Mao Tse Tung himself probably didn’t know that the dissidents who accepted his 1956 invitation to critique China’s communist regime would come to a bad end. His 100 Flowers Campaign started out as a way to germinate ideas for a better China and reunite disenfranchised intellectuals and free thinkers with their government.

It succeeded in that regard if condemning people to prison labor camps can be considered a reunification with the government. But it’s how they got there that is important to us. These dissidents joined China’s prison labor force by putting their private ideas into public view.

The threat of putting private information — no matter how well masked — in “public view” along with the modern potential to analyze data has some concerned that Bitcoin and blockchain are vulnerable. Blockchain analysis, such as that proposed in Amazon’s recent patent application, has the potential to erode privacy in big ways, and Edward Snowden underscored this weakness recently when he said that Bitcoin’s open ledger, not fees or speed, is its biggest flaw.

As we’ve mentioned before, the first half of cryptocurrency literally means “secret.” So it’s clear the early movers in this space meant for privacy to be primary. We know this vulnerability is real, but as we’ve seen over and over with cryptocurrency, the things of this space — whether the actual blockchain, the network, the miners, the developers or the community that argues the finer points night and day — this place adapts and evolves in response to any threat. 

At Crypto.IQ, we’re seeing a coming together of public thought about privacy rights and this evolution, and we believe it bodes well for the future of the space. People are paying attention to their privacy like never before. List a few corporations — Cambridge Analytica, Facebook, Google, Target, Home Depot, Equifax — and most will right away know the topic is privacy. The news is filled with stories about corporate and governmental intrusion into their personal lives with data collection that, at best, is used against them in marketing. At worst, it could eventually look more like Mao. 

This is especially important in the cryptocurrency realm, where much more than money will someday ride the blockchain. Experts expect the technology to revolutionize communications, how governments and private entities store every kind of record, and countless other uses that convey and store data any sane person would want kept private.

A common misconception in the public discussion on privacy is that, at least when it comes to government surveillance, if you have nothing to hide, you have nothing to fear. And there are many examples of this being correct — until it isn’t.

Our advice at Crypto.IQ, if you want your transactions private, is to take matters into your own hands. It’s yet another aspect of the personal responsibility that is so much a part of crypto and, we believe, life in general. For whatever reason you want to keep a transaction private, and there are plenty of legal ones, there are steps you can take to ensure that.
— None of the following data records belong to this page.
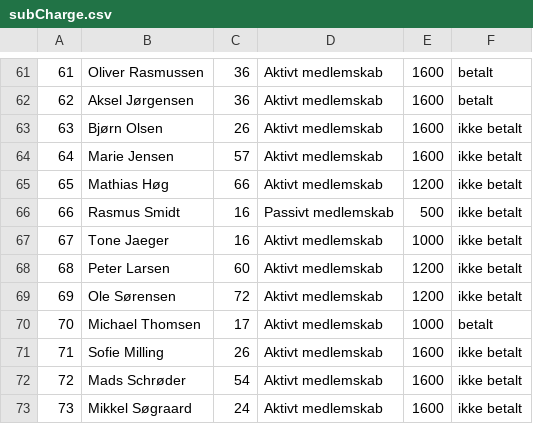
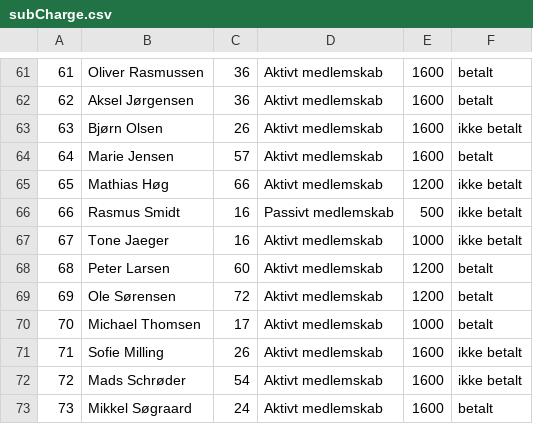
Before and after one commit to JonasBaekbo/Delfinen, a CSV file: data/subCharge.csv, drawn as a sheet; only a part is shown, gaps mark what is left out; the diff covers the shown part only.

```diff
--- a/data/subCharge.csv
+++ b/data/subCharge.csv
@@ -63,3 +63,3 @@
 63;Bjørn Olsen; 26; Aktivt medlemskab;1600;ikke betalt
-64;Marie Jensen; 57; Aktivt medlemskab;1600;ikke betalt
+64;Marie Jensen; 57; Aktivt medlemskab;1600;betalt
 65;Mathias Høg; 66; Aktivt medlemskab;1200;ikke betalt
@@ -67,4 +67,4 @@
 67;Tone Jaeger; 16; Aktivt medlemskab;1000;ikke betalt
-68;Peter Larsen; 60; Aktivt medlemskab;1200;ikke betalt
-69;Ole Sørensen; 72; Aktivt medlemskab;1200;ikke betalt
+68;Peter Larsen; 60; Aktivt medlemskab;1200;betalt
+69;Ole Sørensen; 72; Aktivt medlemskab;1200;betalt
 70;Michael Thomsen; 17; Aktivt medlemskab;1000;betalt
@@ -72,2 +72,2 @@
 72;Mads Schrøder; 54; Aktivt medlemskab;1600;ikke betalt
-73;Mikkel Søgraard; 24; Aktivt medlemskab;1600;ikke betalt
+73;Mikkel Søgraard; 24; Aktivt medlemskab;1600;betalt
```
Also changed, not shown: 12 edited cells elsewhere in this file, 17 other files.
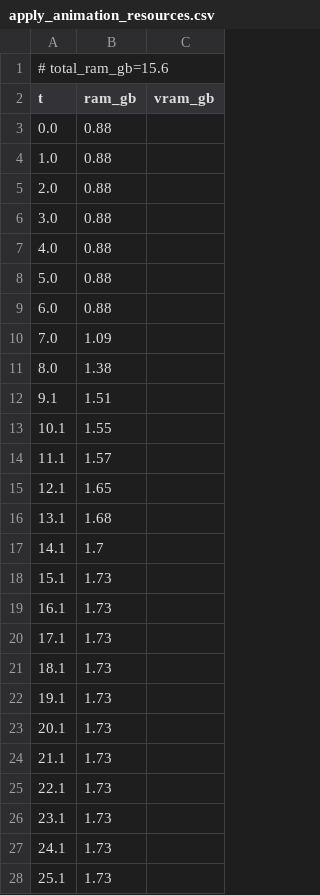
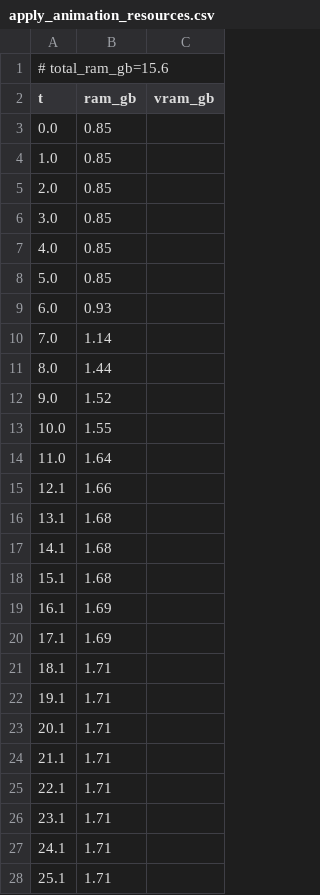
Before and after one commit to PozzettiAndrea/ComfyUI-UniRig, a CSV file: dev/linux-cpu/logs/apply_animation_resources.csv, drawn as a sheet; only a part is shown; the diff covers the shown part only.

Commit message:
Update dev/linux-cpu

```diff
--- a/dev/linux-cpu/logs/apply_animation_resources.csv
+++ b/dev/linux-cpu/logs/apply_animation_resources.csv
@@ -2,27 +2,27 @@
 t,ram_gb,vram_gb
-0.0,0.88,
-1.0,0.88,
-2.0,0.88,
-3.0,0.88,
-4.0,0.88,
-5.0,0.88,
-6.0,0.88,
-7.0,1.09,
-8.0,1.38,
-9.1,1.51,
-10.1,1.55,
-11.1,1.57,
-12.1,1.65,
+0.0,0.85,
+1.0,0.85,
+2.0,0.85,
+3.0,0.85,
+4.0,0.85,
+5.0,0.85,
+6.0,0.93,
+7.0,1.14,
+8.0,1.44,
+9.0,1.52,
+10.0,1.55,
+11.0,1.64,
+12.1,1.66,
 13.1,1.68,
-14.1,1.7,
-15.1,1.73,
-16.1,1.73,
-17.1,1.73,
-18.1,1.73,
-19.1,1.73,
-20.1,1.73,
-21.1,1.73,
-22.1,1.73,
-23.1,1.73,
-24.1,1.73,
-25.1,1.73,
+14.1,1.68,
+15.1,1.68,
+16.1,1.69,
+17.1,1.69,
+18.1,1.71,
+19.1,1.71,
+20.1,1.71,
+21.1,1.71,
+22.1,1.71,
+23.1,1.71,
+24.1,1.71,
+25.1,1.71,
```
Also changed, not shown: 29 added rows, 26 removed rows and 28 edited cells elsewhere in this file, 30 other files.
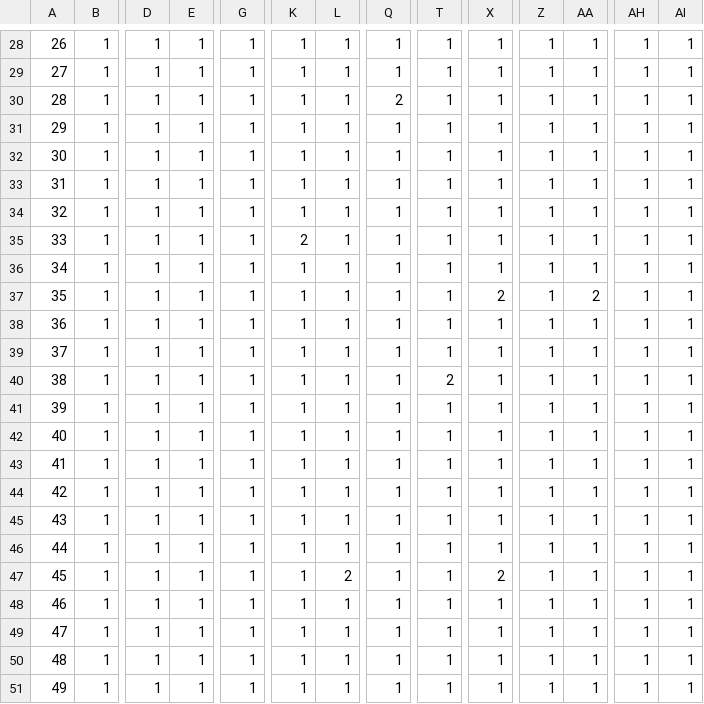
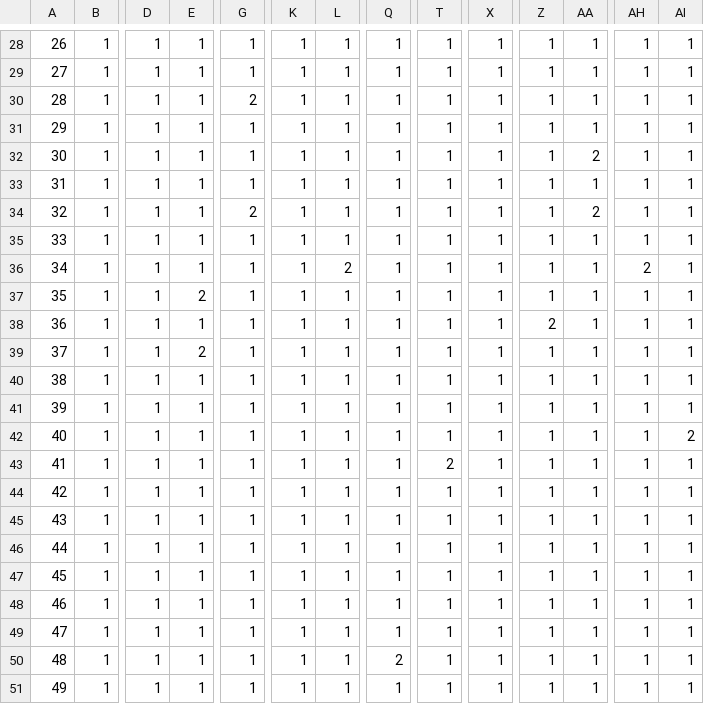
Before and after one commit to fka5079/MT_ABM, a CSV file: Number_of_Attempts.csv, drawn as a sheet; only a part is shown, gaps mark what is left out; the diff covers the shown part only; the diff names each change by its address in the sheet, - before the commit and + after, or states it on an @@ line.

```diff
--- a/Number_of_Attempts.csv
+++ b/Number_of_Attempts.csv
-G30: 1
+G30: 2
-Q30: 2
+Q30: 1
-AA32: 1
+AA32: 2
-G34: 1
+G34: 2
-AA34: 1
+AA34: 2
-K35: 2
+K35: 1
-L36: 1
+L36: 2
-AH36: 1
+AH36: 2
-E37: 1
+E37: 2
-X37: 2
+X37: 1
-AA37: 2
+AA37: 1
-Z38: 1
+Z38: 2
-E39: 1
+E39: 2
-T40: 2
+T40: 1
-AI42: 1
+AI42: 2
-T43: 1
+T43: 2
-L47: 2
+L47: 1
-X47: 2
+X47: 1
-Q50: 1
+Q50: 2
```
Also changed, not shown: 21 edited cells elsewhere in this file.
You can also move money from Bitcoin to Monero to take advantage of its powerful privacy features.

That the Chinese dissidents had publicly attached their names to their ideas just made rounding them up that much easier. And that’s why Mao’s treachery is a cautionary tale for those who would say they have “nothing to hide,” that everything they do is legal. It’s an argument for privacy that’s difficult to counter because history tells us that rulers sometimes change their rules retroactively, as Mao did a year after launching 100 Flowers.